# [Required work]
In the listing below, how many lines hold the string "wrapper"? Reply with the number and nothing else.

# [Record extracts]
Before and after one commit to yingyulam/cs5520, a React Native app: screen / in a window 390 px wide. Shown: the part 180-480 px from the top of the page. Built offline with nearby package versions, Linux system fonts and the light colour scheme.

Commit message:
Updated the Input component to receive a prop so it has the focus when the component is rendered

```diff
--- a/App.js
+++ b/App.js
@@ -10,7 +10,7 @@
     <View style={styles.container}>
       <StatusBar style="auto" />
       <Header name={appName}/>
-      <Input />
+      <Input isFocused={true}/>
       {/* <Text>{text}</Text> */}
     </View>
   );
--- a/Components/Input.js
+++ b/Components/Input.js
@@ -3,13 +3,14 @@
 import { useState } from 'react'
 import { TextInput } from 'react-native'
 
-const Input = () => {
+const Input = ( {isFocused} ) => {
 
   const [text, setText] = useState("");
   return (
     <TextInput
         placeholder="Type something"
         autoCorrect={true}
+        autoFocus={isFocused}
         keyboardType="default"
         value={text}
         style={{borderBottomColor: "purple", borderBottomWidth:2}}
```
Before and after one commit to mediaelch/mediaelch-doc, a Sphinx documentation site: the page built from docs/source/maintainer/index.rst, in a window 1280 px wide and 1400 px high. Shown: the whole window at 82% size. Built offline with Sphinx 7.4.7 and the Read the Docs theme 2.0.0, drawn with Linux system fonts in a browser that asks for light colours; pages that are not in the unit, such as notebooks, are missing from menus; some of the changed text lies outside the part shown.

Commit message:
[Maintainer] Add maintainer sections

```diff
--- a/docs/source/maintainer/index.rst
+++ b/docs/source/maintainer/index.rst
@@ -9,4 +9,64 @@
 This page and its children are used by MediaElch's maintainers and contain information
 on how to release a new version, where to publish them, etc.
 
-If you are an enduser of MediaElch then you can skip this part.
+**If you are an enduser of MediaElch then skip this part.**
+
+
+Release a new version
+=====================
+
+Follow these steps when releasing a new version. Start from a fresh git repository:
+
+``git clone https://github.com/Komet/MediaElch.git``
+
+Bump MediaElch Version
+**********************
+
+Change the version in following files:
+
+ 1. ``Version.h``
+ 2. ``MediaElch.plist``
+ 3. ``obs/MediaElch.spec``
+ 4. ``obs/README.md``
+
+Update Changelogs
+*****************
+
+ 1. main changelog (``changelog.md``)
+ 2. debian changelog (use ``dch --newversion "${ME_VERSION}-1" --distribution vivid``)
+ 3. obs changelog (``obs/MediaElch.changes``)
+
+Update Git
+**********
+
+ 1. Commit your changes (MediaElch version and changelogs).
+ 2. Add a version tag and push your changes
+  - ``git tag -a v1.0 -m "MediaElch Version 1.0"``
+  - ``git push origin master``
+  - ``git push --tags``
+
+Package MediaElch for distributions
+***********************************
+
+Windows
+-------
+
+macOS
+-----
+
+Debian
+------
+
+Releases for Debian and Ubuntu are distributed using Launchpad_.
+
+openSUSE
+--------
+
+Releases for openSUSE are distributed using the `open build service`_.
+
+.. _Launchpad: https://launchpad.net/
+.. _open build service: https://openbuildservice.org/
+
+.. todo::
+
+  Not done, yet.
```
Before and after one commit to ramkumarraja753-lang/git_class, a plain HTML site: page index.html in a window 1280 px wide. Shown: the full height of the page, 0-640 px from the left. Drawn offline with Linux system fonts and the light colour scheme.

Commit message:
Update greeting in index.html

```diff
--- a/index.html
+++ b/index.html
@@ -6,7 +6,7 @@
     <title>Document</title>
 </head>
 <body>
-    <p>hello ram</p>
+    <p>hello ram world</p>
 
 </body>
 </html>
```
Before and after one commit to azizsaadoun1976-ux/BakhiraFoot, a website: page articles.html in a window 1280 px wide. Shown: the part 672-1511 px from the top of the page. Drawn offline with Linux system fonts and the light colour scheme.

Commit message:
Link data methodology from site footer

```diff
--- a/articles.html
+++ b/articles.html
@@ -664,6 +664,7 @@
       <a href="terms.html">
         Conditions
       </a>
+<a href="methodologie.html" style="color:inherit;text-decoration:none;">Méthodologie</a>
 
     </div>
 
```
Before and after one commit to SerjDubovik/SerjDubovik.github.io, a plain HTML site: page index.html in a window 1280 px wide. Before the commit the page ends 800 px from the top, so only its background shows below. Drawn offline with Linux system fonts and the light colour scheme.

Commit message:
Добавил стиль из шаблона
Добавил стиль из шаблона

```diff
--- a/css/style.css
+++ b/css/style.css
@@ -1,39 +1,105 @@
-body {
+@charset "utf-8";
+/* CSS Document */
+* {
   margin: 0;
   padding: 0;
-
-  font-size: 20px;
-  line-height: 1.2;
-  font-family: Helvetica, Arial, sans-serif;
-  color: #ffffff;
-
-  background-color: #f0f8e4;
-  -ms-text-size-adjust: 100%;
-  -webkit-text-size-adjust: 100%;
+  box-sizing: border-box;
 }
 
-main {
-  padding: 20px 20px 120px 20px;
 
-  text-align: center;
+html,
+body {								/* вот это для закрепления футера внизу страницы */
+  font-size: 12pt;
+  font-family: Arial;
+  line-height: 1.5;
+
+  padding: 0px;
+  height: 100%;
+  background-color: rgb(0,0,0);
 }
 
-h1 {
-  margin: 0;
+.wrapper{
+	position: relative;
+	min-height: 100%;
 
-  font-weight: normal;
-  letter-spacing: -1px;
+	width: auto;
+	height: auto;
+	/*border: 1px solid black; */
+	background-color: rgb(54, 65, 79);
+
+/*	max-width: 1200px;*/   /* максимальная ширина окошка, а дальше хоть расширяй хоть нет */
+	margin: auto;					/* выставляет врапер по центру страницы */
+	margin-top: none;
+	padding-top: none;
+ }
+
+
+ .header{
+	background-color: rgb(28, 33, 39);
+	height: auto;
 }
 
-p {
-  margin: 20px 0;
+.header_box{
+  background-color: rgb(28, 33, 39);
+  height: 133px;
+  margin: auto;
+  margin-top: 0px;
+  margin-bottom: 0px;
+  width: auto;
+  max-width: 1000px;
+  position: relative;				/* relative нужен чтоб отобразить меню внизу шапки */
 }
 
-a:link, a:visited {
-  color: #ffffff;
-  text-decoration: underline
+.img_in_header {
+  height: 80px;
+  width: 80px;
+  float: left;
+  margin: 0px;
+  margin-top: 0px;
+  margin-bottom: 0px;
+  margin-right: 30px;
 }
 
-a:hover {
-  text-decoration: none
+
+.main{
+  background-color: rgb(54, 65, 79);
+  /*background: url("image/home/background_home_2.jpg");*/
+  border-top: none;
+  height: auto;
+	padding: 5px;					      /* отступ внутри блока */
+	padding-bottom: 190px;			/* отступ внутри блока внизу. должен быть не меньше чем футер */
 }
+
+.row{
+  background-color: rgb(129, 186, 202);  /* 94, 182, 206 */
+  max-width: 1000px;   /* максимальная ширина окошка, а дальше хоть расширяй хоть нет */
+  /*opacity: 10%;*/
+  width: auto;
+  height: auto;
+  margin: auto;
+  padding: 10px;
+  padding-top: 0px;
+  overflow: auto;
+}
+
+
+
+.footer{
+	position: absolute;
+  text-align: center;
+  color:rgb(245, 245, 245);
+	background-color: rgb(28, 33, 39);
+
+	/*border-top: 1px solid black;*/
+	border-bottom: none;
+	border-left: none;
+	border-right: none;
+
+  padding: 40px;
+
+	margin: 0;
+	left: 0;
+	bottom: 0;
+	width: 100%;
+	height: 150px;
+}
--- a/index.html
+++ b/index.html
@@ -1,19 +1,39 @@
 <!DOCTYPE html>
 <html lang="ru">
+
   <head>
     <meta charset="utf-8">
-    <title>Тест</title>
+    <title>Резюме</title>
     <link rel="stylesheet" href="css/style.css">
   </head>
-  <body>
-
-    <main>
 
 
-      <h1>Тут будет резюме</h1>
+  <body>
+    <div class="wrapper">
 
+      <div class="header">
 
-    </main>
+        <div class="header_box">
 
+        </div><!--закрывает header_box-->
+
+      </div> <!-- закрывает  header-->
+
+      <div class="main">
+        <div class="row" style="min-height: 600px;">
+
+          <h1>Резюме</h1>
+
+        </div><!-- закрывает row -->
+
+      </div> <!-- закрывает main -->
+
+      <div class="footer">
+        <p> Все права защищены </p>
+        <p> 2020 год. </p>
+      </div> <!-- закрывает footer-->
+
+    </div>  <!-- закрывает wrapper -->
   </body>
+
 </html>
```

# [Answer to this exercise]
3